  21. The Wire is as true as television gets.
  22. For its authentic engagement with despair, Hannibal earns its wrenching nihilism: It's a great, epic vision of American horror.
    • 88 Metascore
    • 88 Critic Score
    [Sherlock's third season] at last settles into its own assured rhythm, simultaneously honoring the swift escapist roots of Doyle's writing while also mounting a heady meditation on friendship and brotherhood.
  23. Archer is sleekly animated, has a cool retro design, and writing that manages to be both smart and bawdy all at once, but most of all, it has a fantastic voice cast.

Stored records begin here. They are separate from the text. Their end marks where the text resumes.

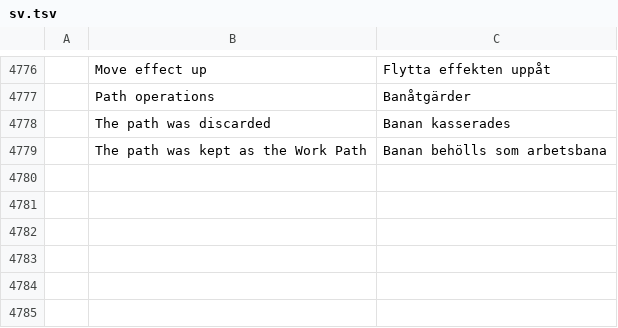
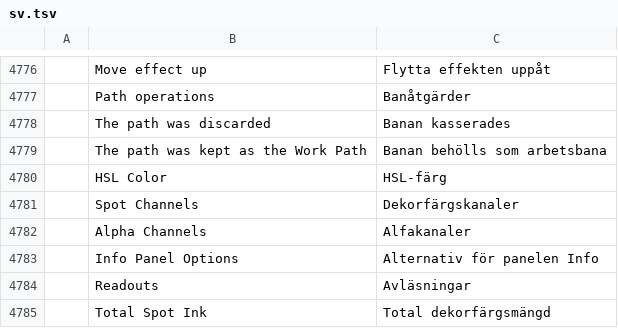
Before and after one commit to ingling/photocraft, a TSV file: crates/ui-egui/src/i18n/sv.tsv, drawn as a sheet; only a part is shown, gaps mark what is left out; the diff names each change by its address in the sheet, - before the commit and + after, or states it on an @@ line.

```diff
--- a/crates/ui-egui/src/i18n/sv.tsv
+++ b/crates/ui-egui/src/i18n/sv.tsv
+row 4780:  | HSL Color | HSL-färg
+row 4781:  | Spot Channels | Dekorfärgskanaler
+row 4782:  | Alpha Channels | Alfakanaler
+row 4783:  | Info Panel Options | Alternativ för panelen Info
+row 4784:  | Readouts | Avläsningar
+row 4785:  | Total Spot Ink | Total dekorfärgsmängd
```
Also changed, not shown: crates/ui-egui/src/i18n/ar.tsv, crates/ui-egui/src/i18n/da.tsv, 2 other files.
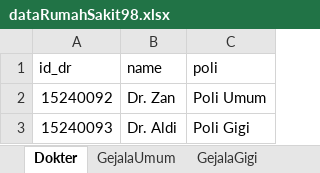
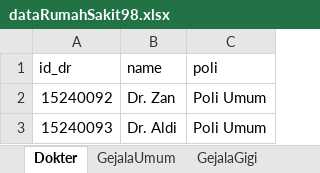
Before and after one commit to fauzanakbarwijaya/DiagnosaPenyakit, an Excel workbook: medical_data/dataRumahSakit98.xlsx, sheet Dokter, drawn as a sheet; values as stored, in another font and other column widths than the file's, no borders; the diff names each change by its address in the sheet, - before the commit and + after, or states it on an @@ line.

```diff
--- a/medical_data/dataRumahSakit98.xlsx (sheet Dokter)
+++ b/medical_data/dataRumahSakit98.xlsx (sheet Dokter)
-C3 (poli): Poli Gigi
+C3 (poli): Poli Umum
```
Also changed, not shown: 8 other files.
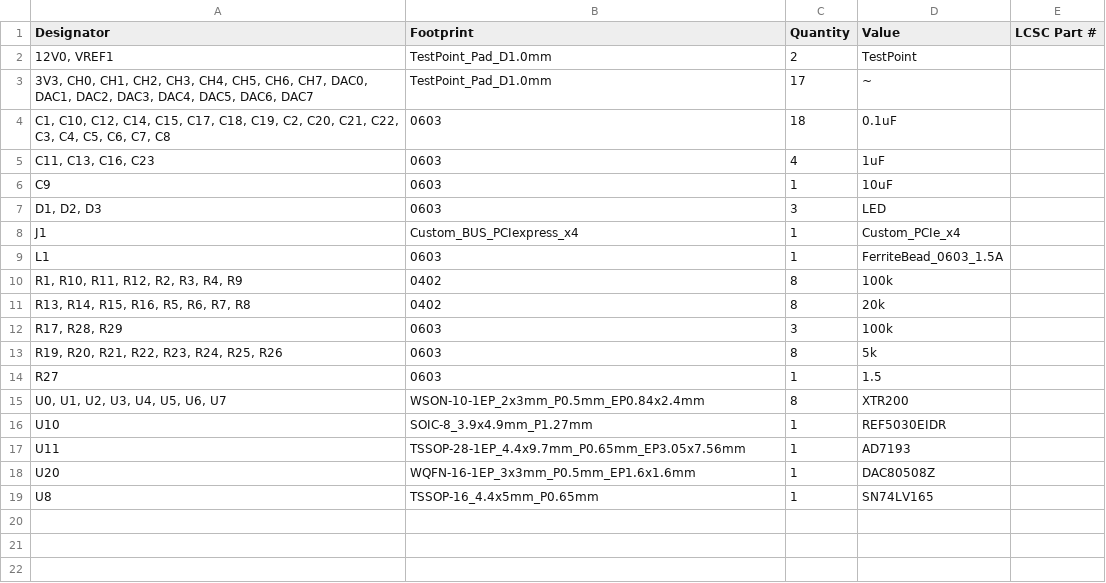
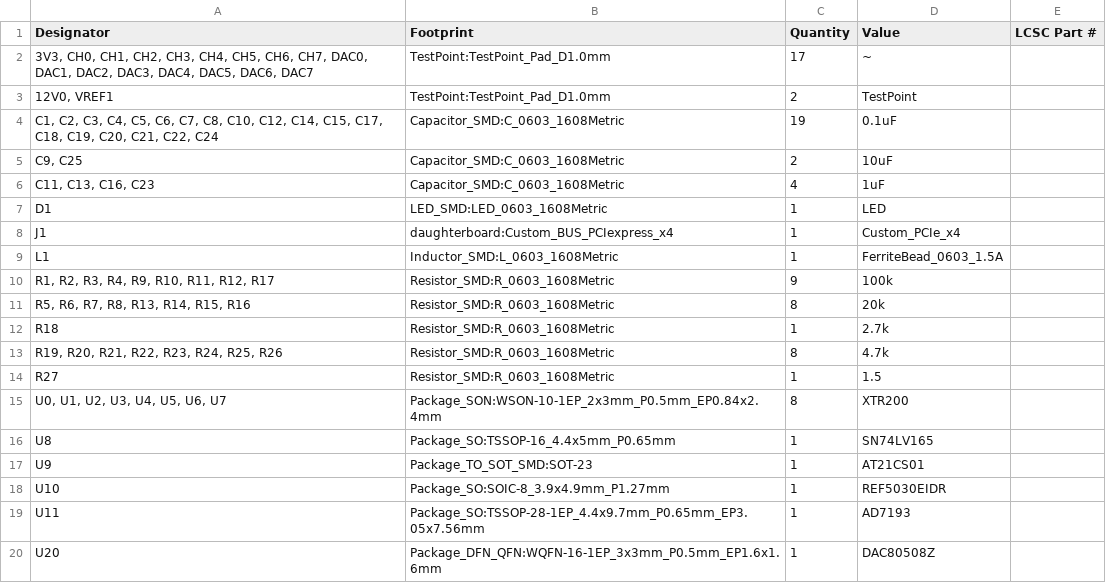
Before and after one commit to Foosa7/koi_8x8, a CSV file: hardware/daughterboard/production/bom.csv, drawn as a sheet.

```diff
--- a/hardware/daughterboard/production/bom.csv
+++ b/hardware/daughterboard/production/bom.csv
@@ -1,19 +1,20 @@
 Designator,Footprint,Quantity,Value,LCSC Part #
-"12V0, VREF1",TestPoint_Pad_D1.0mm,2,TestPoint,
-"3V3, CH0, CH1, CH2, CH3, CH4, CH5, CH6, CH7, DAC0, DAC1, DAC2, DAC3, DAC4, DAC5, DAC6, DAC7",TestPoint_Pad_D1.0mm,17,~,
-"C1, C10, C12, C14, C15, C17, C18, C19, C2, C20, C21, C22, C3, C4, C5, C6, C7, C8",0603,18,0.1uF,
-"C11, C13, C16, C23",0603,4,1uF,
-C9,0603,1,10uF,
-"D1, D2, D3",0603,3,LED,
-J1,Custom_BUS_PCIexpress_x4,1,Custom_PCIe_x4,
-L1,0603,1,FerriteBead_0603_1.5A,
-"R1, R10, R11, R12, R2, R3, R4, R9",0402,8,100k,
-"R13, R14, R15, R16, R5, R6, R7, R8",0402,8,20k,
-"R17, R28, R29",0603,3,100k,
-"R19, R20, R21, R22, R23, R24, R25, R26",0603,8,5k,
-R27,0603,1,1.5,
-"U0, U1, U2, U3, U4, U5, U6, U7",WSON-10-1EP_2x3mm_P0.5mm_EP0.84x2.4mm,8,XTR200,
-U10,SOIC-8_3.9x4.9mm_P1.27mm,1,REF5030EIDR,
-U11,TSSOP-28-1EP_4.4x9.7mm_P0.65mm_EP3.05x7.56mm,1,AD7193,
-U20,WQFN-16-1EP_3x3mm_P0.5mm_EP1.6x1.6mm,1,DAC80508Z,
-U8,TSSOP-16_4.4x5mm_P0.65mm,1,SN74LV165,
+"3V3, CH0, CH1, CH2, CH3, CH4, CH5, CH6, CH7, DAC0, DAC1, DAC2, DAC3, DAC4, DAC5, DAC6, DAC7",TestPoint:TestPoint_Pad_D1.0mm,17,~,
+"12V0, VREF1",TestPoint:TestPoint_Pad_D1.0mm,2,TestPoint,
+"C1, C2, C3, C4, C5, C6, C7, C8, C10, C12, C14, C15, C17, C18, C19, C20, C21, C22, C24",Capacitor_SMD:C_0603_1608Metric,19,0.1uF,
+"C9, C25",Capacitor_SMD:C_0603_1608Metric,2,10uF,
+"C11, C13, C16, C23",Capacitor_SMD:C_0603_1608Metric,4,1uF,
+D1,LED_SMD:LED_0603_1608Metric,1,LED,
+J1,daughterboard:Custom_BUS_PCIexpress_x4,1,Custom_PCIe_x4,
+L1,Inductor_SMD:L_0603_1608Metric,1,FerriteBead_0603_1.5A,
+"R1, R2, R3, R4, R9, R10, R11, R12, R17",Resistor_SMD:R_0603_1608Metric,9,100k,
+"R5, R6, R7, R8, R13, R14, R15, R16",Resistor_SMD:R_0603_1608Metric,8,20k,
+R18,Resistor_SMD:R_0603_1608Metric,1,2.7k,
+"R19, R20, R21, R22, R23, R24, R25, R26",Resistor_SMD:R_0603_1608Metric,8,4.7k,
+R27,Resistor_SMD:R_0603_1608Metric,1,1.5,
+"U0, U1, U2, U3, U4, U5, U6, U7",Package_SON:WSON-10-1EP_2x3mm_P0.5mm_EP0.84x2.4mm,8,XTR200,
+U8,Package_SO:TSSOP-16_4.4x5mm_P0.65mm,1,SN74LV165,
+U9,Package_TO_SOT_SMD:SOT-23,1,AT21CS01,
+U10,Package_SO:SOIC-8_3.9x4.9mm_P1.27mm,1,REF5030EIDR,
+U11,Package_SO:TSSOP-28-1EP_4.4x9.7mm_P0.65mm_EP3.05x7.56mm,1,AD7193,
+U20,Package_DFN_QFN:WQFN-16-1EP_3x3mm_P0.5mm_EP1.6x1.6mm,1,DAC80508Z,
```
Also changed, not shown: master_bom.csv, 52 other files.
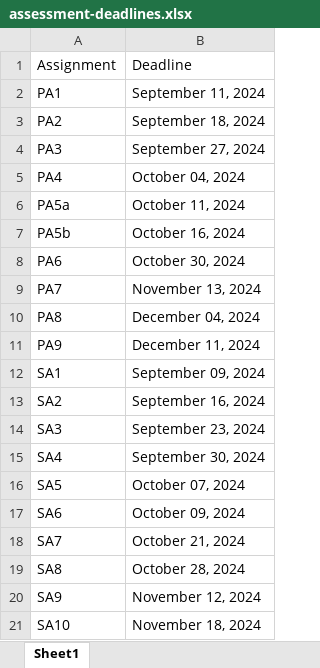
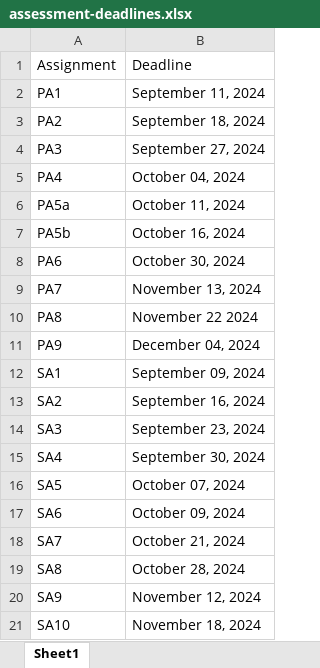
Before and after one commit to picoral/csc-210, an Excel workbook: assessment-deadlines.xlsx, sheet Sheet1, drawn as a sheet; values as stored, in another font and other column widths than the file's, no borders; the diff names each change by its address in the sheet, - before the commit and + after, or states it on an @@ line.

```diff
--- a/assessment-deadlines.xlsx (sheet Sheet1)
+++ b/assessment-deadlines.xlsx (sheet Sheet1)
-B10: December 04, 2024
+B10: November 22 2024
-B11: December 11, 2024
+B11: December 04, 2024
```
Also changed, not shown: 5 other files.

  24. The writers have shown that letting the characters drive the story can make a form as tired as the sitcom new again.
  25. Treme puts everything into every scene. The camerawork is rich and the direction squeezes every nuance from the actors. The city's history has been painstakingly researched and effortlessly inserted into the writing. As a result, the moments-or notes-that make up this show are all that much richer, that much livelier.
    • 88 Metascore
    • 88 Critic Score
    This season holds promise, not lacking in the detail that makes the series so enjoyable.
  26. As always, there's no predicting where all of this is headed, but if one last reference to The Divine Comedy is any sign, this season's journey toward the final act of Mad Men's American epic promises to be its most challenging and rewarding.
  27. Armisen, Brownstein, and Krisel are effectively crafting a multi-faceted comedy art project, the unfolding of which is both exciting and hysterical to watch.

Top Trailers